_Task objective:_ Select all lines in the records that include "views".

_Stored data:_
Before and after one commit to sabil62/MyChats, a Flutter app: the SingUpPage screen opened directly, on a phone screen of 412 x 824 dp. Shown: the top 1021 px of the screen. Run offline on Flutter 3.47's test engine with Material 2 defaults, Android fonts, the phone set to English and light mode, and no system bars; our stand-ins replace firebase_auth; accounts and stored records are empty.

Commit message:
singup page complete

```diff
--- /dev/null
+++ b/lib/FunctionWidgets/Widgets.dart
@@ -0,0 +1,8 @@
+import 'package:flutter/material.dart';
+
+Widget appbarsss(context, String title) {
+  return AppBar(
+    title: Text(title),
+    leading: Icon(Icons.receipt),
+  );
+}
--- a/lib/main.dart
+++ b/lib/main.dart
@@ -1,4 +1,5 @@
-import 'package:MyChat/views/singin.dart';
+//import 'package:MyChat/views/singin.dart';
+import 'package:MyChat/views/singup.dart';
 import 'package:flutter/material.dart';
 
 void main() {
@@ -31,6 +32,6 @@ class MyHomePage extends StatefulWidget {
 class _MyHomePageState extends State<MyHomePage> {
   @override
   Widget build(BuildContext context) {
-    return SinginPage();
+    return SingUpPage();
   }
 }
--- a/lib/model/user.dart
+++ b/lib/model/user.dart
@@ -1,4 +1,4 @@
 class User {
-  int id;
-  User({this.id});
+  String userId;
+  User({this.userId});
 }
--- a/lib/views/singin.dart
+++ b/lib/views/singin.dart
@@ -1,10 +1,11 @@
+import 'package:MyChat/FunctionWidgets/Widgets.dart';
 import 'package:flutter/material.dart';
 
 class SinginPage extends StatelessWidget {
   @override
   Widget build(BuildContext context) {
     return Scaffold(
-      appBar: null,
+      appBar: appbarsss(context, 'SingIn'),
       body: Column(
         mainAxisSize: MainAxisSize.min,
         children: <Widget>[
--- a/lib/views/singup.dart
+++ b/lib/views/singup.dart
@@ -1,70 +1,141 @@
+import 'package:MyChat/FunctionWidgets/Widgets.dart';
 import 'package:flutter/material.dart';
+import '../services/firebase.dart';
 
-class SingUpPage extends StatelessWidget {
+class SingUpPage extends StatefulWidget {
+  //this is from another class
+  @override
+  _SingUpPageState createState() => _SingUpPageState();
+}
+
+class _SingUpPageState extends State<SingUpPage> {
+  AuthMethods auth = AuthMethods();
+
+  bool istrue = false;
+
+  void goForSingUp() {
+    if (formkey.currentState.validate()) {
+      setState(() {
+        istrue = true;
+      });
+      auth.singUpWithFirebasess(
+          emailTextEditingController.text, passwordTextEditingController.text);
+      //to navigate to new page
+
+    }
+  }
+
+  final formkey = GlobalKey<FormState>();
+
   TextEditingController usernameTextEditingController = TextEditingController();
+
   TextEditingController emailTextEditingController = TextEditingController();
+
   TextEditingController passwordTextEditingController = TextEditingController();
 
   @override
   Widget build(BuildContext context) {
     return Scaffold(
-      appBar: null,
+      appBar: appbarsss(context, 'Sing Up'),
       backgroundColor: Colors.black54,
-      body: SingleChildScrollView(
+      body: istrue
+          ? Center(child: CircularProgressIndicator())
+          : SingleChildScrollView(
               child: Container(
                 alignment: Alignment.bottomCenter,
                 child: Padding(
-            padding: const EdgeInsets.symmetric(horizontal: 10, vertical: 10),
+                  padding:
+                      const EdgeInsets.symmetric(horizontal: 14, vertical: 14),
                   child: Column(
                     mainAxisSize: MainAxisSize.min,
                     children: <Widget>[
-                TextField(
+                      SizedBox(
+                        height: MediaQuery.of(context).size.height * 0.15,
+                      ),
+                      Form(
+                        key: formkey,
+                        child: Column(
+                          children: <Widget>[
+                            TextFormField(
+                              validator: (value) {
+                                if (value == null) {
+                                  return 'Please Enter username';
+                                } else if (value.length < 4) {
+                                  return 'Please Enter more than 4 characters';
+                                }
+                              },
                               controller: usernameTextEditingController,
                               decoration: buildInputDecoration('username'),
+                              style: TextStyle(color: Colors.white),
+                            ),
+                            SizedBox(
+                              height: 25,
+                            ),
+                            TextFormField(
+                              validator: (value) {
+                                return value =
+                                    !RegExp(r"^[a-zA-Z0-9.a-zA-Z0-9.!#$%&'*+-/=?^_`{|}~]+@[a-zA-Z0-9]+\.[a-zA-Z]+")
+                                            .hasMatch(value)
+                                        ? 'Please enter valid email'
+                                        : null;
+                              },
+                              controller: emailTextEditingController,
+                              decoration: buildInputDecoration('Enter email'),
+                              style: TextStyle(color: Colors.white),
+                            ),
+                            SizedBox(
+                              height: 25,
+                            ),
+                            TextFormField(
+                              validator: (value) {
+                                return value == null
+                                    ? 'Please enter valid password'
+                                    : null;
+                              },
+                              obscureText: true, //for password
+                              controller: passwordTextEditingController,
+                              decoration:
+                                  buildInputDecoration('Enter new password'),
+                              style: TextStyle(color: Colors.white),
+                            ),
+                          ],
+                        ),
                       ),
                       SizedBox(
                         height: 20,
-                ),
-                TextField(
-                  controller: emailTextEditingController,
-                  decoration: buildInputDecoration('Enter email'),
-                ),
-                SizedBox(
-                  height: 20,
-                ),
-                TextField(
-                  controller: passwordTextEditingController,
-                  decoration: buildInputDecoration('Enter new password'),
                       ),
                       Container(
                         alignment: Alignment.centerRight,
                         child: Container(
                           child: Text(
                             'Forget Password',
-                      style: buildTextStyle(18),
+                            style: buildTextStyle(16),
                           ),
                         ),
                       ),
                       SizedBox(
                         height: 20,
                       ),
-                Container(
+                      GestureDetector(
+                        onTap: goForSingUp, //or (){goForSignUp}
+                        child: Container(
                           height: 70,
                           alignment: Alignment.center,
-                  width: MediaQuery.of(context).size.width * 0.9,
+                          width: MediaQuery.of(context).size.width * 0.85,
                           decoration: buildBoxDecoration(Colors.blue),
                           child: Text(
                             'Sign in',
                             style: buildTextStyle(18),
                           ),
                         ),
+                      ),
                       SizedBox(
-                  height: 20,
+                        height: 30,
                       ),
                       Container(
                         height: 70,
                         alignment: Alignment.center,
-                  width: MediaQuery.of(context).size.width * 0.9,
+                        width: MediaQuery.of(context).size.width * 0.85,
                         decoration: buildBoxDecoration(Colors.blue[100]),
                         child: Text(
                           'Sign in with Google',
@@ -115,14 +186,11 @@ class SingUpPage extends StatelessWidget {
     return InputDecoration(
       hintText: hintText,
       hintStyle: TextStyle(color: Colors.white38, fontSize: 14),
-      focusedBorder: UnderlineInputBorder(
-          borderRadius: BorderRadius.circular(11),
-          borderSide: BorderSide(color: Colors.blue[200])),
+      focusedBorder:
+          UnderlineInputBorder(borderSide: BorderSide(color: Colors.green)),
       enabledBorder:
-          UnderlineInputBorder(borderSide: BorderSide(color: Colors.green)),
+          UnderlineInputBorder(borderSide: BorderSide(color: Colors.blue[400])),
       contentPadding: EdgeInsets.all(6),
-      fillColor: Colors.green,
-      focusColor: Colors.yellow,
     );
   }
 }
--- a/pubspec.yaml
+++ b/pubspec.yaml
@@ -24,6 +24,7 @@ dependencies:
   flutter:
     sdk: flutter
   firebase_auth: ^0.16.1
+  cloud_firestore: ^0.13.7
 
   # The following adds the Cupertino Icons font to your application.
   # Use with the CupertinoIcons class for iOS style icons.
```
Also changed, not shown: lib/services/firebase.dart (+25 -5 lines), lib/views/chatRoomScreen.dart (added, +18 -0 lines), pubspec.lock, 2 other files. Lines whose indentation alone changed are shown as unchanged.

...

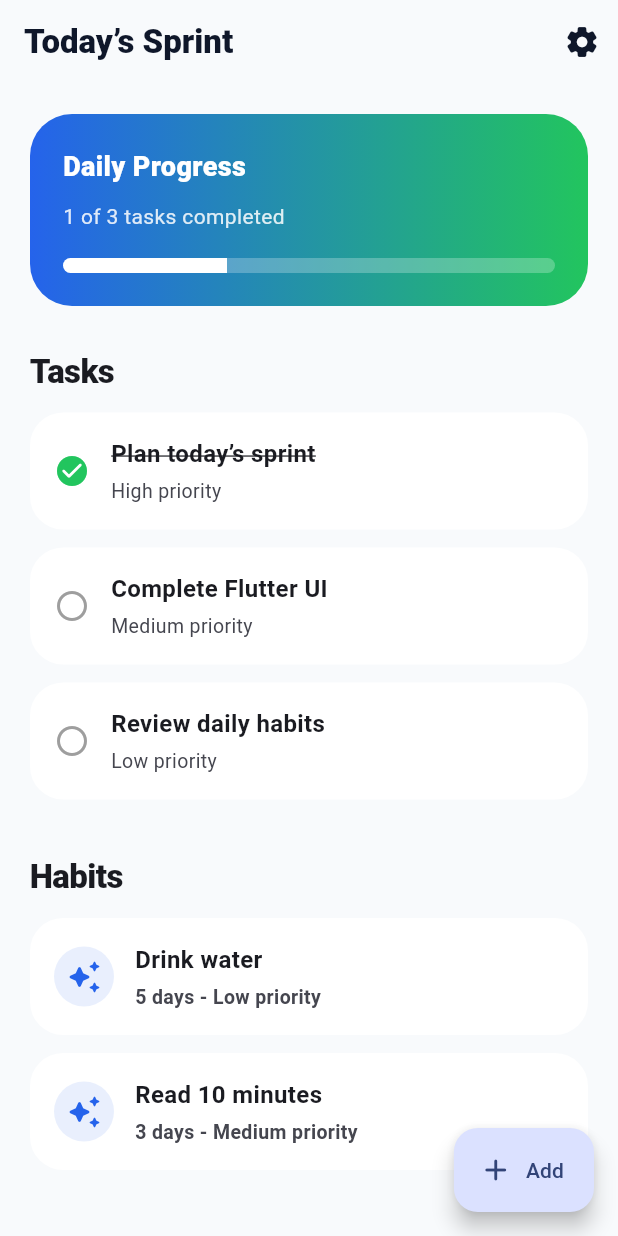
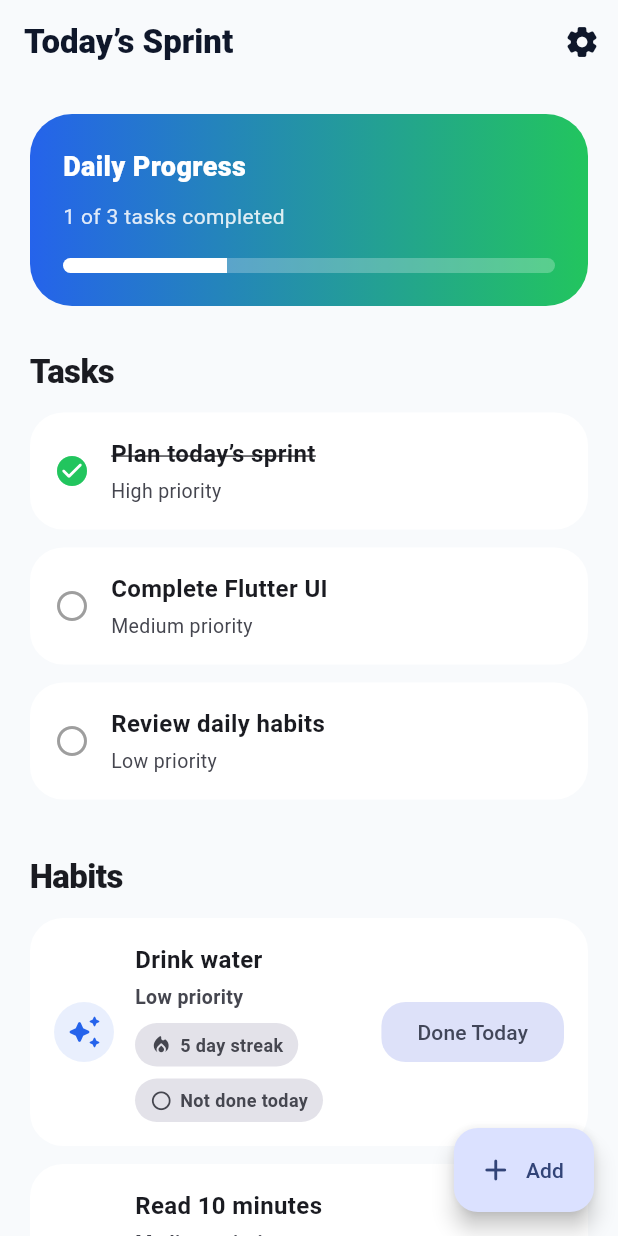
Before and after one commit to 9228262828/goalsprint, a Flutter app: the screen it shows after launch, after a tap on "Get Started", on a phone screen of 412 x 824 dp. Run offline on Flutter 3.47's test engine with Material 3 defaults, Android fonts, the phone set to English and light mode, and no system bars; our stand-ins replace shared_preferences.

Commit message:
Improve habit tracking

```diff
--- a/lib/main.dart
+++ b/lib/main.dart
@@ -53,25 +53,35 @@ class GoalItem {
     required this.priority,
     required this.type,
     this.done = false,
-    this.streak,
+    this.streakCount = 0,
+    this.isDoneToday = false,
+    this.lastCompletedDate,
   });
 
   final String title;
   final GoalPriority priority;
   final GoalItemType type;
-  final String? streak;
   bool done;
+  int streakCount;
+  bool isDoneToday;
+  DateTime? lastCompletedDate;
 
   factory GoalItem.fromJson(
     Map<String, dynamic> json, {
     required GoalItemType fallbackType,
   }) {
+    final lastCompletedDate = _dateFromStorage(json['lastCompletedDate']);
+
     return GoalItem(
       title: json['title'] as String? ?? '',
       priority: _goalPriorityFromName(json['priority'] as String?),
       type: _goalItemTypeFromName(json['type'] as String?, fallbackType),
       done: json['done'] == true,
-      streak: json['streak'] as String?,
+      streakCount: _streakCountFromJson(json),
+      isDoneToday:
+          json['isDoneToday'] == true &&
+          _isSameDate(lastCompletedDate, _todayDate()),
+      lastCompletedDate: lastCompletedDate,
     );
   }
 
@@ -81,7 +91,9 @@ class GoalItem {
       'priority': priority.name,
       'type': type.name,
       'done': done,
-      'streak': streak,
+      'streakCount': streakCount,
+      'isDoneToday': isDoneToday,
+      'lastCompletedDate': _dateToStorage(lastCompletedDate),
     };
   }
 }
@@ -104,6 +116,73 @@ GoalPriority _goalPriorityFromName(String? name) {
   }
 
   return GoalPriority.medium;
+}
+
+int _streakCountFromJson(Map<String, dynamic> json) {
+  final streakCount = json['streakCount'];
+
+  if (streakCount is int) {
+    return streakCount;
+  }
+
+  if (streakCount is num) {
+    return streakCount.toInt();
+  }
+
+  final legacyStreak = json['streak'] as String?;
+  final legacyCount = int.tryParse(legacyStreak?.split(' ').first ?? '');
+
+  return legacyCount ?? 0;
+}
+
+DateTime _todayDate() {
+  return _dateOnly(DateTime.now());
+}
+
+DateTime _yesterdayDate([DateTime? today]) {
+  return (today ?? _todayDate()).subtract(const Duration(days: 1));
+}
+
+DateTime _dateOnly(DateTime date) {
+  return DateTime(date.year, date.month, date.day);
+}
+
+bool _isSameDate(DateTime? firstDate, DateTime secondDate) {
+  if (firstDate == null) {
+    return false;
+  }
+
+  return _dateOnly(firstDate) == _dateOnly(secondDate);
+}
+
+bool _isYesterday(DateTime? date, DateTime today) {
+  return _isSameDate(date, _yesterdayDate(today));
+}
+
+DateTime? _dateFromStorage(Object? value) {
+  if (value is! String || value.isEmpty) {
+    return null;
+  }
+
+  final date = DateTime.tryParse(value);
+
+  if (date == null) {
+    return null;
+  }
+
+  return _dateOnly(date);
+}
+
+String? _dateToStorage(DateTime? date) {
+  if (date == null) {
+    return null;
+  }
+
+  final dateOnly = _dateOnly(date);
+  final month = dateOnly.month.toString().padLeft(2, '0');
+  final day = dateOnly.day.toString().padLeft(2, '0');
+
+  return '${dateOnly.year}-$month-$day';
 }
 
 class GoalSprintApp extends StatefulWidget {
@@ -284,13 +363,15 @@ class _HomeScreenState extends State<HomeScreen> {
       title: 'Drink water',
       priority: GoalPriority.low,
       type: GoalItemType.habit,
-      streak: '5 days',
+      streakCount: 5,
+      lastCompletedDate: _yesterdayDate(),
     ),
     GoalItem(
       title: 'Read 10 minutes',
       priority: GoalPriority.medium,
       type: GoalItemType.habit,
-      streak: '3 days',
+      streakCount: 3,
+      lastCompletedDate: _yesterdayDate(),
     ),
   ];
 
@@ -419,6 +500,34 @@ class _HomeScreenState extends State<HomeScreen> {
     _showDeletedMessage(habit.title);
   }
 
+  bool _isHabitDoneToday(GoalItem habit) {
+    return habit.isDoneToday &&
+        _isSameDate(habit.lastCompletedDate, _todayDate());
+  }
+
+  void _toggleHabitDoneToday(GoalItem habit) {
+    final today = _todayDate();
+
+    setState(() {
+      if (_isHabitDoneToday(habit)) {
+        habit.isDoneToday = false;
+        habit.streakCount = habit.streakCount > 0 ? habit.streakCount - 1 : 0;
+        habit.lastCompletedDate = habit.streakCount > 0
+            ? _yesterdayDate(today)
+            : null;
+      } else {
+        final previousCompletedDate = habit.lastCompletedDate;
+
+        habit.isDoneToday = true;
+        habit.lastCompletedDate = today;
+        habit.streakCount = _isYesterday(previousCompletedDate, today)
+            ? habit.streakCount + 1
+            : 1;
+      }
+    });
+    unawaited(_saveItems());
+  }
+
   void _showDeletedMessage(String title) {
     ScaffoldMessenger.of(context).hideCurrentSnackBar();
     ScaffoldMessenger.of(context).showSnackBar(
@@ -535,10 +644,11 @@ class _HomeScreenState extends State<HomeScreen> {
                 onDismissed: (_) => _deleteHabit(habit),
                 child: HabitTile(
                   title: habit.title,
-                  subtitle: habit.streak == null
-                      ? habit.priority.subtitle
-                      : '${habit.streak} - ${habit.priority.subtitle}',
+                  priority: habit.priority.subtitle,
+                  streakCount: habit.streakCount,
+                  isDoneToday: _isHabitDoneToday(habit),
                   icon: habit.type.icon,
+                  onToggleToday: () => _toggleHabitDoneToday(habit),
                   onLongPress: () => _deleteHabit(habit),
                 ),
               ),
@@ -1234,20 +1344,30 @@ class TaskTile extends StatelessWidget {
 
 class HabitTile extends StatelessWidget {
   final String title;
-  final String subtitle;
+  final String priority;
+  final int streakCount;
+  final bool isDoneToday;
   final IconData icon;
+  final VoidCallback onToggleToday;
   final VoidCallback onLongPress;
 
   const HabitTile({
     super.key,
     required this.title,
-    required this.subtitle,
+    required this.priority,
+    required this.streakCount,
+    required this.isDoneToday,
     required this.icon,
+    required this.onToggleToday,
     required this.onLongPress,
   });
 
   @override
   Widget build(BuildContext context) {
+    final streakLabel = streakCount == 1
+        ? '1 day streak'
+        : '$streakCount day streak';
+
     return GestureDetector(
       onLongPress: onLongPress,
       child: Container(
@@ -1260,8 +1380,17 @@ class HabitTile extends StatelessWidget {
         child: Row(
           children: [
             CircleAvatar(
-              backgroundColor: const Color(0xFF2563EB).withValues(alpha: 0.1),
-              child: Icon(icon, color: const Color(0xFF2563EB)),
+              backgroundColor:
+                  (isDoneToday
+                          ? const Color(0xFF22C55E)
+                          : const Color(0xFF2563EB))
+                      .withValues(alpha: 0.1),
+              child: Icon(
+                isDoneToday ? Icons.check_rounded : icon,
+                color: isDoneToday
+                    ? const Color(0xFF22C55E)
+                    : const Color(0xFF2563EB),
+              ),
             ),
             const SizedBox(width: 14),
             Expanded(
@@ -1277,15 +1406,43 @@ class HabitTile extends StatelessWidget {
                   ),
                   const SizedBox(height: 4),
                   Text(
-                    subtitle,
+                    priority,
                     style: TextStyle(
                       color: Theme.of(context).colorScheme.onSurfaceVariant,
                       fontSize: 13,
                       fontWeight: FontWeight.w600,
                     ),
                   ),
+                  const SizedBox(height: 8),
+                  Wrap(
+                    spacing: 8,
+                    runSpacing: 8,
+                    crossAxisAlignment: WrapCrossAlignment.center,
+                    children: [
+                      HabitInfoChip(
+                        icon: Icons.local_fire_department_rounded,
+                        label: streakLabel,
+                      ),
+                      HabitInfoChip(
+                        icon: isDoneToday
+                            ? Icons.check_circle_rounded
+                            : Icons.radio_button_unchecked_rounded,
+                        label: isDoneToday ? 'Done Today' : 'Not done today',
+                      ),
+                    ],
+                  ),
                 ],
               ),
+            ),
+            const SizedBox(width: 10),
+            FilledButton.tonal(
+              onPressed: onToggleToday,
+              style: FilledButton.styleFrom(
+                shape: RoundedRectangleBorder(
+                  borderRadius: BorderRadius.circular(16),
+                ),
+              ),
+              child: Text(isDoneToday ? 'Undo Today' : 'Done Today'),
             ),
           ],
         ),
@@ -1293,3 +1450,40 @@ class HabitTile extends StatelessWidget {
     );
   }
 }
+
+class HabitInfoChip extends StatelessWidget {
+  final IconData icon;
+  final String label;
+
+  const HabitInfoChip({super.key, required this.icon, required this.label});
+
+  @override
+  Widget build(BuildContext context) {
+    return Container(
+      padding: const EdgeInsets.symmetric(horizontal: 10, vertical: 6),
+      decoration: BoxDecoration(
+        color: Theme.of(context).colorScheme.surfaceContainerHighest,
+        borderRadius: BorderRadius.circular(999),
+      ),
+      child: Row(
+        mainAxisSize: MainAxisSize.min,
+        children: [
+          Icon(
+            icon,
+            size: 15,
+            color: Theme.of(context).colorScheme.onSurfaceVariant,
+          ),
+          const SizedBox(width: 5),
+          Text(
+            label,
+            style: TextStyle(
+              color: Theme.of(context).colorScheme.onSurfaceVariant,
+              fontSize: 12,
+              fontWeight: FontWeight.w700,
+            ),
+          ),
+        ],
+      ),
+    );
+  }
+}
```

_Output of the task:_
-import 'package:MyChat/views/singin.dart';
+//import 'package:MyChat/views/singin.dart';
+import 'package:MyChat/views/singup.dart';
--- a/lib/views/singin.dart
+++ b/lib/views/singin.dart
--- a/lib/views/singup.dart
+++ b/lib/views/singup.dart
Also changed, not shown: lib/services/firebase.dart (+25 -5 lines), lib/views/chatRoomScreen.dart (added, +18 -0 lines), pubspec.lock, 2 other files. Lines whose indentation alone changed are shown as unchanged.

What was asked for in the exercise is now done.